This starts a vicious cycle of the mother trying to correct the perceived wrongs and the daughter’s frustration or rebellion as she feels she has a right to live her life the way she wants. It certainly does not help when daughters themselves start blaming their mothers. This can range from anything – starting with their looks, to a breakup, a job loss or even not achieving a career goal.

Why do we blame mothers for our behaviour?

I read a funny quote which left me in splits – “You can’t scare me I have two daughters”. My own mother would identify with this quote as the amount of emotional drama that I end up sending her way is unjustifiable and sometimes even toxic.

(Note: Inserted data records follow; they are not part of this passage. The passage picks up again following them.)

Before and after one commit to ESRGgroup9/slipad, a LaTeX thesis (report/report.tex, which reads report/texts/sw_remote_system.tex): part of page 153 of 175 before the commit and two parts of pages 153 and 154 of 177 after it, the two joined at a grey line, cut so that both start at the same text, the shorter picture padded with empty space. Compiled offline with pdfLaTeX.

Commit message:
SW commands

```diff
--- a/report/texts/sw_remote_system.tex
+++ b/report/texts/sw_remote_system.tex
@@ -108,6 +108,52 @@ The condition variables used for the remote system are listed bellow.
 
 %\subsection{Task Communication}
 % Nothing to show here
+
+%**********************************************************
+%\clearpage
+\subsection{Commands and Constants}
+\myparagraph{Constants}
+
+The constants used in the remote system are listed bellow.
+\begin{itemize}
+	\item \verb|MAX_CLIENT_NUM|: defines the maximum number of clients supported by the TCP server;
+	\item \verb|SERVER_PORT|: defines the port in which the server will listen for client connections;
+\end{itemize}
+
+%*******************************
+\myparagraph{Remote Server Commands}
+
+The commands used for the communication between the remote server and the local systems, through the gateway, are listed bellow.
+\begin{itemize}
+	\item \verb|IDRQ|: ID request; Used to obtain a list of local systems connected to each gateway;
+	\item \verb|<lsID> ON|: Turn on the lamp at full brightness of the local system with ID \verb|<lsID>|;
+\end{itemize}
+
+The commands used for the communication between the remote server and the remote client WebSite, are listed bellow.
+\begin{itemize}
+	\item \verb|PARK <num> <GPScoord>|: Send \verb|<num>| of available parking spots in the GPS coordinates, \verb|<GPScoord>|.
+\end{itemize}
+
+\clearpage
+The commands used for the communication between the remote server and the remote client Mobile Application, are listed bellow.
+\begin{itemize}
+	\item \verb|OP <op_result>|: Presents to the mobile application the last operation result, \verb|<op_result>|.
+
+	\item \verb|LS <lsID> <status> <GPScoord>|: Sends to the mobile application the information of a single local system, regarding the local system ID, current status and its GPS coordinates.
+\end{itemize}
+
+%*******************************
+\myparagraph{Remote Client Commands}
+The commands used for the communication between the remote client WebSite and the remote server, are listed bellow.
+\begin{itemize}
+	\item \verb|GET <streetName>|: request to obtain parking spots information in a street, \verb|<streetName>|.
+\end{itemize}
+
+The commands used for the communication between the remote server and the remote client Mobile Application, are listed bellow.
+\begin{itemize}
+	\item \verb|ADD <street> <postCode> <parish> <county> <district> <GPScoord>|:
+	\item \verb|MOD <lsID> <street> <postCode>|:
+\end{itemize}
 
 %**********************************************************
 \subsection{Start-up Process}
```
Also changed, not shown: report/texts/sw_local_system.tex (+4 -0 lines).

But she powers through and turns herself into a human springboard and helps me release any anger or pain to bounce back. Tony Robbins the famous motivational speaker says, “Blaming effectively allows you to release the pain of your past and use it as a springboard to your future”.

Never miss real stories from India's women.

Register Now

He goes on to say that “blaming effectively” makes you stronger, gives you better clarity and helps you to reach your goals. I have no idea how fool proof this is but subjecting your old mother to unwanted grief is a cross you will have to bear for life, and I would not recommend it even though your mother willingly submits herself to this torture.

As a daughter and the mother of a daughter, I whole heartedly embrace the complexity of this relationship and hope that society softens its hard gaze on mothers and allows them to enjoy this beautiful bond without any guilt.

I sincerely hope that the next time I use the phrase “Blame it on my mother!” it is only when someone accuses me of being a decent human being.

As my mother turns 77 years young this year, I would like to declare my undying love and gratitude and that despite the doubts she often has on her ‘parvarish’, she is the best mother I could have hoped to have. And if in the future I point fingers at her for my own shortcomings, I hope she forgives me and knows that it helps me heal and makes me stronger!

Image source: a still from A Suitable Girl

Liked this post?

Join the 100000 women at Women's Web who get our weekly mailer and never miss out on our events, contests & best reads - you can also start sharing your own ideas and experiences with thousands of other women here!


About the Author

Roopa Prabhakar

Roopa Prabhakar describes herself as a mother, a working woman, a closet feminist and blogger. read more...

20 Posts | 62,392 Views

Stay updated with our Weekly Newsletter or Daily Summary - or both!

All Categories